* [What is required] Pull every line holding the word "Biases" out of the data and copy it.

[Data for this exercise Boundary: Start]

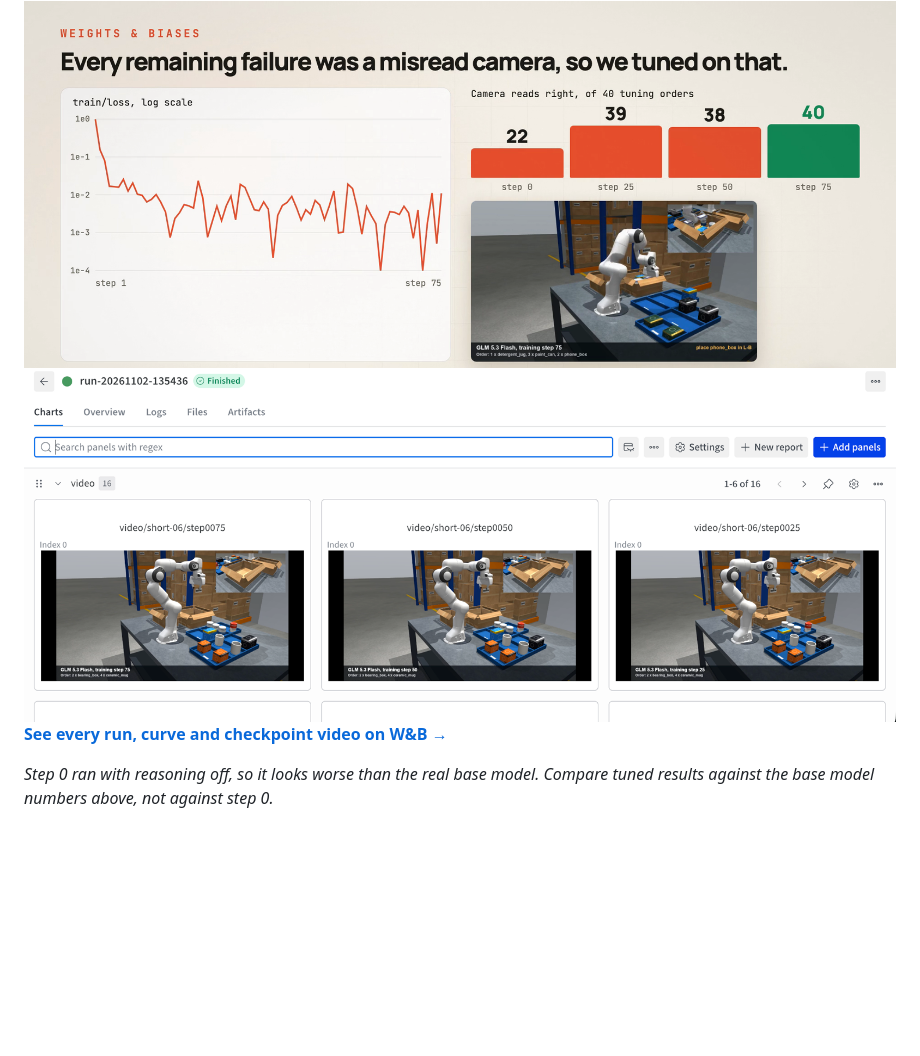
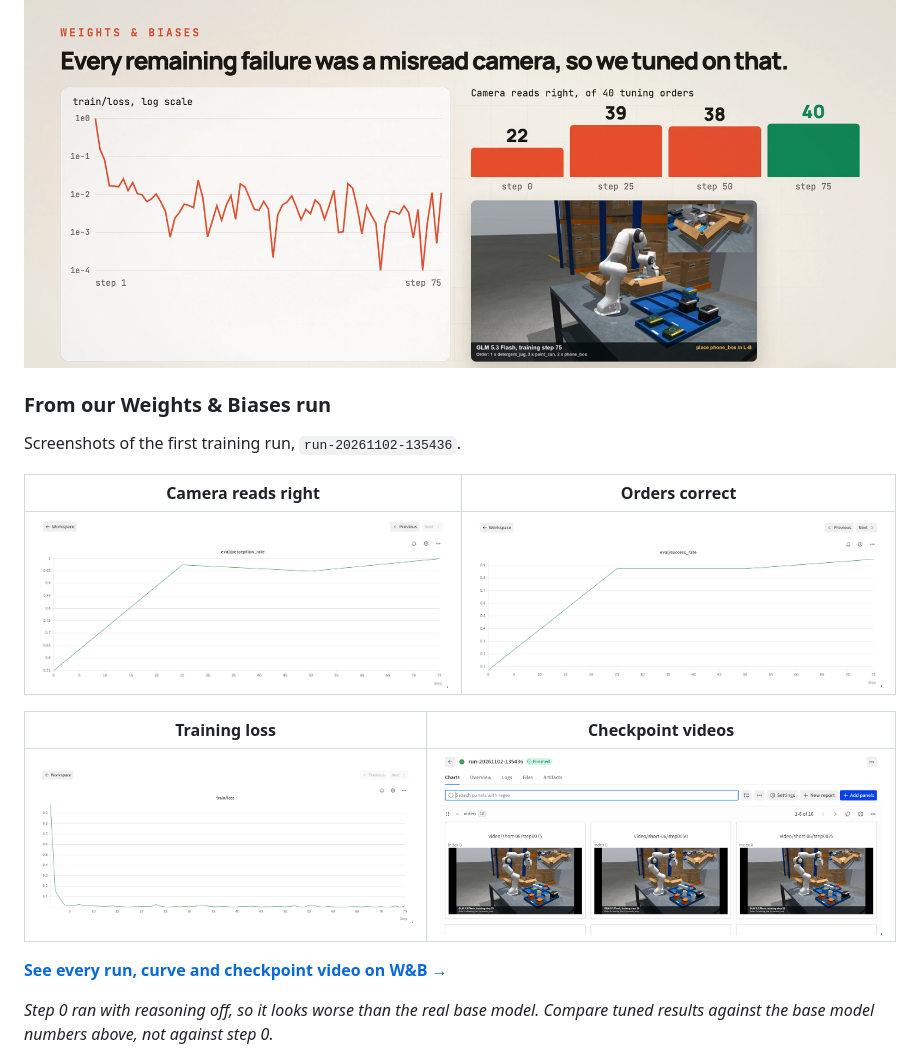
Before and after one commit to KaushikSiva/foresight, a Markdown page: README.md, the part around the change. Rendered like a GitHub page; pictures changed too: docs/wandb_loss.png (added), docs/wandb_perception.png (added), docs/wandb_success.png (added); blank space fills up the shorter version.

Commit message:
Add Weights & Biases chart screenshots to README
Co-Authored-By: Claude Opus 5.5 <noreply@anthropic.com>

```diff
--- a/README.md
+++ b/README.md
@@ -92,7 +92,17 @@ At each checkpoint, the same orders are read, planned, scored in physics and fil
 
 <img src="docs/training.png" alt="Training loss curve and camera read accuracy rising from 22 to 40 out of 40 across checkpoints">
 
-<img src="docs/wandb.png" alt="Weights and Biases run page showing the videos logged at each checkpoint">
+### From our Weights & Biases run
+
+Screenshots of the first training run, `run-20261102-135436`.
+
+| Camera reads right | Orders correct |
+|---|---|
+| <img src="docs/wandb_perception.png" alt="W&B chart of eval perception rate rising to 1.0 by step 75"> | <img src="docs/wandb_success.png" alt="W&B chart of eval success rate rising to about 0.95 by step 75"> |
+
+| Training loss | Checkpoint videos |
+|---|---|
+| <img src="docs/wandb_loss.png" alt="W&B chart of training loss falling from about 1.0 to near zero within a few steps"> | <img src="docs/wandb.png" alt="W&B run page showing the MuJoCo videos logged at each checkpoint"> |
 
 **[See every run, curve and checkpoint video on W&B →](https://wandb.ai/kaushik-siva88/foresight-warehouse)**
 
```
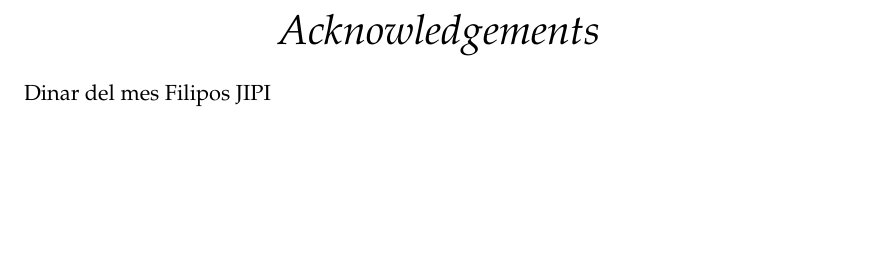
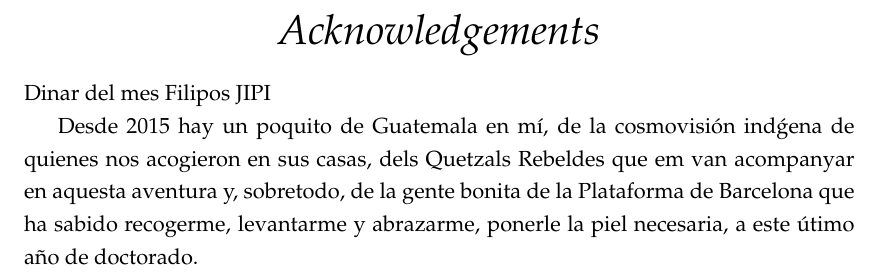
Before and after one commit to hierro34/Thesis, a LaTeX thesis (main.tex): part of page 11 of 56, cut so that both start at the same text, the shorter picture padded with empty space. Compiled offline with pdfLaTeX.

Commit message:
Added Acknowledgements

```diff
--- a/main.tex
+++ b/main.tex
@@ -221,6 +221,8 @@ Dinar del mes
 Filipos
 JIPI
 
+
+Desde 2015 hay un poquito de Guatemala en m\'i, de la cosmovisión ind\'gena de quienes nos acogieron en sus casas, dels Quetzals Rebeldes que em van acompanyar en aquesta aventura y, sobretodo, de la gente bonita de la Plataforma de Barcelona que ha sabido recogerme, levantarme y abrazarme, ponerle la piel necesaria, a este \'utimo año de doctorado.
 %The acknowledgements and the people to thank go here, don't forget to include your project advisor\ldots
 %\input{acknowledgements}
 
```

[Data for this exercise Boundary: End]

* [Answer box]
Add Weights & Biases chart screenshots to README
-<img src="docs/wandb.png" alt="Weights and Biases run page showing the videos logged at each checkpoint">
+### From our Weights & Biases run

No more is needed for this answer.